Maximiliano Vila Seoane
Maximiliano Vila Seoane is a Junior Researcher at the Center for Development Research (ZEF) in Germany. His PhD is based on research about media for social change in cities of Argentina and Brazil, employing interdisciplinary approaches to study the connections among discourses, technology, aesthetics, violence and power. Additionally, in Argentina he acquired a MA degree in science, technology and innovation management from the Universidad de General Sarmiento, a post-graduate specialization in local development and social economy from FLACSO, and a Bachelor in Physical sciences from the University of Buenos Aires. In the public sector, he has participated in several research projects to measure innovation in the areas of agriculture, biotechnology, ICT, nanotechnology and renewable energies. Given this interdisciplinary background, he is interested in exploring, learning and further advancing the application of big data methodologies to advance sustainable development goals; particularly in the context of Latin American cities.
Nicholas Weber is a postdoctoral researcher at the University of Washington’s iSchool, and the associate technical director of the Qualitative Data Repository hosted by Syracuse University. His research focuses on the sustainable development of both sociotechnical and socioecological systems. He is currently working on two research projects: the first is related to the use of “smart-contracts” for securely exchanging sensitive data; and the second focuses on improving data literacy through the use of open data in public libraries. Weber is also an early-career fellow with the Research Data Alliance (RDA), and the Earth Science Informatics Partners (ESIP). When not working he likes to run – preferably fast and far.
Wen-jie Wu is Associate Professor in Real Estate and Urban Studies, Heriot-Watt University. He remains as a Co-Investigator at the ESRC-funded Urban Big Data Center (Glasgow) and a research affiliate at the Spatial Economics Research Center, London School of Economics and Political Science. His research interests include urban transformation in China and its geographical implications. His work has recently been published in international leading field journals such as the Annals of the Association of American Geographers, Journal of Regional Science.
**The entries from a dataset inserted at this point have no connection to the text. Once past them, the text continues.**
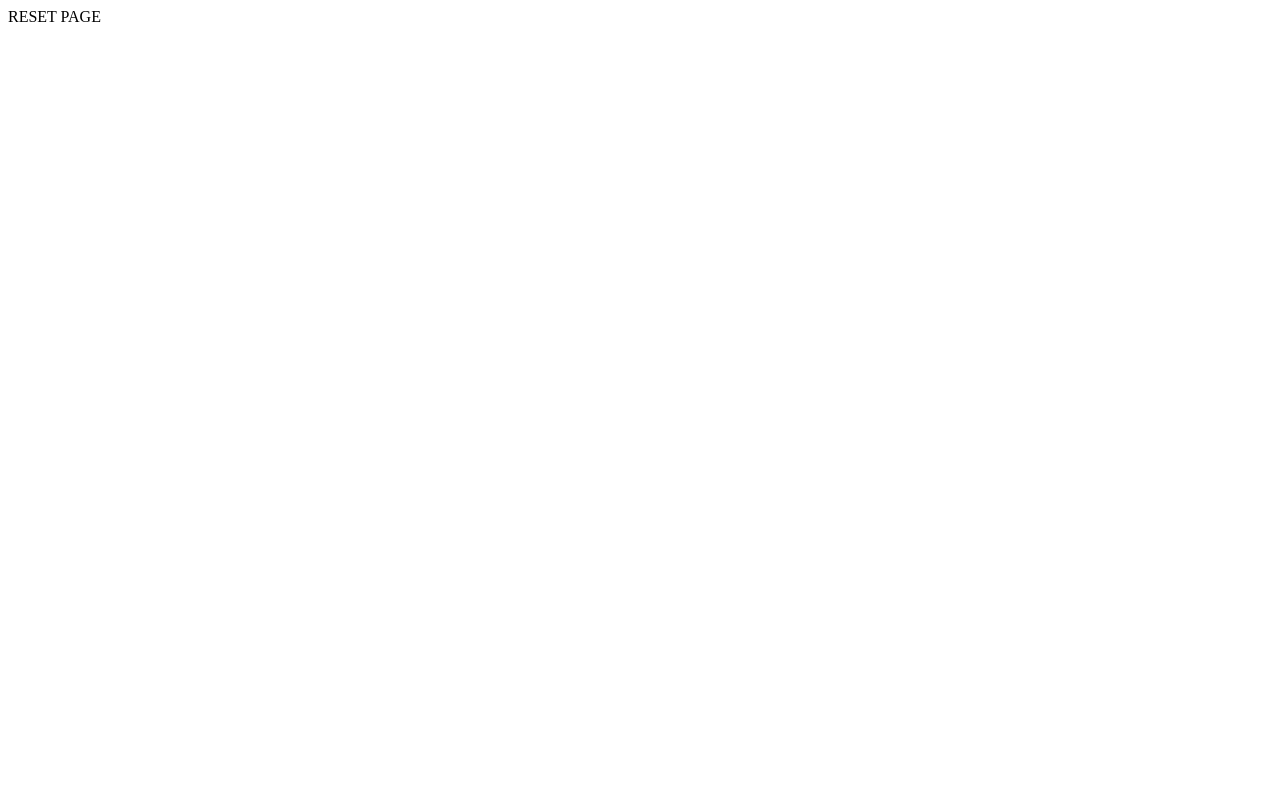
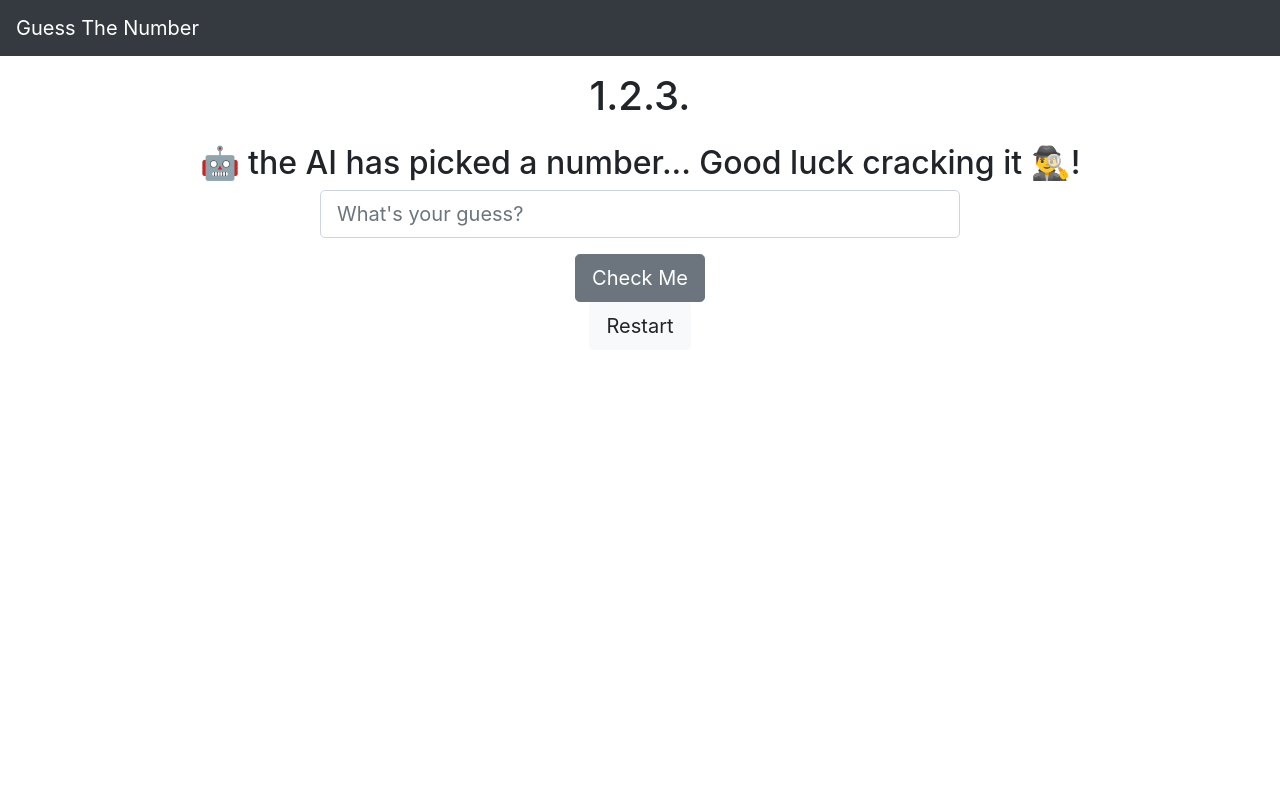
Before and after one commit to Ray-Xavier-2021/Flask_guess_the_number, a Flask app: page /reset in a window 1280 px wide. Before the commit the page is almost empty. Run offline with Flask 2, Linux system fonts and the light colour scheme; some libraries are stand-ins or nearby versions.

Commit message:
updated main.py and index.html

```diff
--- a/guess_number/main.py
+++ b/guess_number/main.py
@@ -5,6 +5,13 @@ app = Flask(__name__)
 
 # Random computer number
 computer_choice = choice(range(1, 101))
+
+# test
+print(f'computer picked {computer_choice}')
+
+# Set guesses to an empty list
+guesses = []
+
 
 @app.route('/', methods=['POST', 'GET'])
 def index():
@@ -14,17 +21,32 @@ def index():
     guess = int(request.form['number_guess'])
     # Output message
     message = check_number_show_message(guess, computer_choice)
+    # Append output message to empty guess list
+    guesses.append(message)
+    # test
     print(message)
+    print(guesses)
 
-
-  return render_template('index.html')
+  # Render template w/ guesses in reverse
+  return render_template('index.html', guesses=reversed(guesses))
 
 # Reset function
 @app.route('/reset')
 def reset():
-  return 'RESET PAGE'
+  # Reset computer choice and guesses list
+  computer_choice = choice(range(1, 101))
+  guesses = []
+  return render_template('index.html', guesses=reversed(guesses))
 
 # Create a function that compares numbers and returns according message
+'''
+It will take in the guessed number and the computer number
+2 arguments
+
+>>> check_number_show_message(guessed_number=5, computer_number=10)
+  '5 is too low
+
+'''
 def check_number_show_message(guessed_number, computer_number):
   if guessed_number < computer_number:
     return f'{guessed_number} is too low'
--- a/guess_number/templates/index.html
+++ b/guess_number/templates/index.html
@@ -5,7 +5,7 @@
     <title>Guess The Number</title>
     <link rel="stylesheet" href="https://stackpath.bootstrapcdn.com/bootstrap/4.3.1/css/bootstrap.min.css"
       integrity="sha384-ggOyR0iXCbMQv3Xipma34MD+dH/1fQ784/j6cY/iJTQUOhcWr7x9JvoRxT2MZw1T" crossorigin="anonymous" />
-    <link rel="stylesheet" type="text/css" href="../static/styles.css" />
+    <link rel="stylesheet" type="text/css" href=" {{url_for('static', filename='css/styles.css') }}" />
   </head>
 
   <body class="text-center">
@@ -32,8 +32,23 @@
           Restart
         </button>
       </form>
-      <div>
-        <!-- Insert guesses here -->
+      <div class="guessesContainer">
+        <!-- Loop through guesses -->
+        {% for guess in guesses %}
+          <!--
+            Insert guess here
+            Change class according to string contained in guess to change out of bgc
+          -->
+          <div
+          class="guess
+          {% if 'high' in guess %} red
+          {% elif 'low' in guess %} yellow
+          {% elif 'correct' in guess %} green
+          {% endif %}
+          ">
+            {{ guess }}
+          </div>
+        {% endfor %}
       </div>
     </main>
   </body>
```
Aleš Završnik is a Senior Research Fellow at the Institute of Criminology at the Faculty of Law in Ljubljana (Slovenia) and Assistant Professor at the University of Ljubljana. He has researched and published on topics related to criminal law and “law and technology”, e.g. he recently published a book “Cybercrime” (GV Založba, 2015) and edited a book “Drones and Unmanned Aerial Systems: Legal and Social Implications for Security and Surveillance” (Springer, 2015). His interest in the study of “crime and technology” is further reflected in the research project that he leads at the moment - “Law in the Age of Big Data: Regulating privacy, transparency, secrecy and other competing values in the 21st century” (the Slovenian Research Agency, 2014-2017). This project aims at analyzing practical and ethical advantages and pitfalls of big data analytics used in criminal justice systems and by law enforcement agencies.